Falun Gong faces police pressure

Willy Wo-Lap Lam, CNN.com's Senior China Analyst, writes from Hong Kong that more police have been deployed at Tiananmen Square in an apparent attempt to warn Falun Gong practitioners not to stage protests on Lunar New Year's Day.

Students, workers, civil servants and other residents of the capital have also been told to raise their guard against the quasi-Buddhist sect.

Police patrols of parks and other public places in Beijing have also been increased, following instructions from the party leadership, that a protracted struggle be waged against the sect.

Last January 1, Beijing was embarrassed when up to 100 Falun Gong affiliates managed to hold demonstrations at Tiananmen Square despite a heavy police presence. Analysts said the authorities feared more Falun Gong protests -- which usually attract a lot of publicity in the world press -- might jeopardize Beijing's on-going bid to host the summer Olympics in 2008.

Official Chinese media quoted leadership’s instructions as saying that the masses must be mobilized against the Falun Gong, which Beijing has newly classified as part of an "international anti-Chinese movement."

Public pledges

The Beijing press reported Tuesday that special anti-Falun Gong meetings had been held on various campuses, and that students from 15 universities in the capital had made public pledges never to associate themselves with the sect.

Similar ideological sessions that warn of the dangers of "evil cults" have since early this month been held in factories and in the offices of the Communist Party and government.

The semi-official China News Service quoted an academic at the Beijing Academy of Social Sciences, Xi Wuyi as saying that the authorities should set up an "advance warning system against evil cults."

Xi said specialists should hold periodic meetings on ways to minimize the damage of cults. He added liaison should also be boosted with international organizations in order to "root out the cancer of human society."

Sources close to Beijing's security units said the leadership had made it clear that heavier penalties such as jail terms of several years or periods in reform-through-labor camps would be slapped on Falun Gong demonstrators.
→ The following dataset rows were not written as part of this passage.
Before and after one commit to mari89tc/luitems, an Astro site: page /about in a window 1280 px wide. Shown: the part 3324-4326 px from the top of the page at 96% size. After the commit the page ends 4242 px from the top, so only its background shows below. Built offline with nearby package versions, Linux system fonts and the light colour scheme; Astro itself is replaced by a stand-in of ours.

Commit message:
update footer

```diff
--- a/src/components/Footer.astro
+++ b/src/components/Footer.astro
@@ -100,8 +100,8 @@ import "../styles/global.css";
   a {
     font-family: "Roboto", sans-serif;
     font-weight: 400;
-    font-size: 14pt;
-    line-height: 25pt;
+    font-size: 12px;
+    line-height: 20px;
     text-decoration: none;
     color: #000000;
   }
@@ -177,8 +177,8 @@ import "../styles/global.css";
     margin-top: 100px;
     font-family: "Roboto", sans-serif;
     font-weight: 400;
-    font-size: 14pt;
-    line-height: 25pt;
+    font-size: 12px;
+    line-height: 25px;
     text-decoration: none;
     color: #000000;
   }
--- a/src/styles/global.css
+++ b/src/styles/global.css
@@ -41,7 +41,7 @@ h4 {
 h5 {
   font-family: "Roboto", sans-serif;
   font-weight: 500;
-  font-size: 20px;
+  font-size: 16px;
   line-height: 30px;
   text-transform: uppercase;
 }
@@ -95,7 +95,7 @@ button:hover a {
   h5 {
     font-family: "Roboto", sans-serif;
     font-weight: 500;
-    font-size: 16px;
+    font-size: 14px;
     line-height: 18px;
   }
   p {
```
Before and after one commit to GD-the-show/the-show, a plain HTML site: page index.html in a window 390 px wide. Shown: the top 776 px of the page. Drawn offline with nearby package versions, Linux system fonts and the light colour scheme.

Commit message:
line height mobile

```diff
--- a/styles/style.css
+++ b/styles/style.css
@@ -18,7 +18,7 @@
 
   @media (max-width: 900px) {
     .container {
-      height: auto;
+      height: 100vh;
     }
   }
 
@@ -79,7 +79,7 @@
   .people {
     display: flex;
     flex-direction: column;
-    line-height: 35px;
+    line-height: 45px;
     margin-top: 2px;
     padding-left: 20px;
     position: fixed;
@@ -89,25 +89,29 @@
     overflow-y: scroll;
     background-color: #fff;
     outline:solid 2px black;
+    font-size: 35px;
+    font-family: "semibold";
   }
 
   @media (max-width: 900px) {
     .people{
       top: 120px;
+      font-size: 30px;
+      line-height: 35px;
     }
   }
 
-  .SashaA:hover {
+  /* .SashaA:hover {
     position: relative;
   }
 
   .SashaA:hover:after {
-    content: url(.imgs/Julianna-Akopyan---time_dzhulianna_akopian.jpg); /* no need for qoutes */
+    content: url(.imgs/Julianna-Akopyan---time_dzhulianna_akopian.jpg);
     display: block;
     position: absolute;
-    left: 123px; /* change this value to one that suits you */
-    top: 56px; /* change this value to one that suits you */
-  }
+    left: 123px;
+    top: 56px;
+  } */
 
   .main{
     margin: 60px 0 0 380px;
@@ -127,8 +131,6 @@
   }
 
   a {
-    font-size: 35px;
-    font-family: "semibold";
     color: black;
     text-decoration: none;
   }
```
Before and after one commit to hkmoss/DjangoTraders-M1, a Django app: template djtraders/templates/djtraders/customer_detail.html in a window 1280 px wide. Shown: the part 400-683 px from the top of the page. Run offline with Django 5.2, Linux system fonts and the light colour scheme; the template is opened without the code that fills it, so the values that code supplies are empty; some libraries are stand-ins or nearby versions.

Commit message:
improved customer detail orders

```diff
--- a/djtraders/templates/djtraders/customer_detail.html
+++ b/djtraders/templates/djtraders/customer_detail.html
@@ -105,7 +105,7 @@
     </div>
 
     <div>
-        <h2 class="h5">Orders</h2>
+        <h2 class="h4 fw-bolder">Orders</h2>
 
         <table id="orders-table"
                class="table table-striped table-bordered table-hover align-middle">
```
They said, however, the fact that Beijing needed to wage a Mao Tse-tung style mass movement against the sect meant the authorities were worried that it had substantial appeal among ordinary citizens.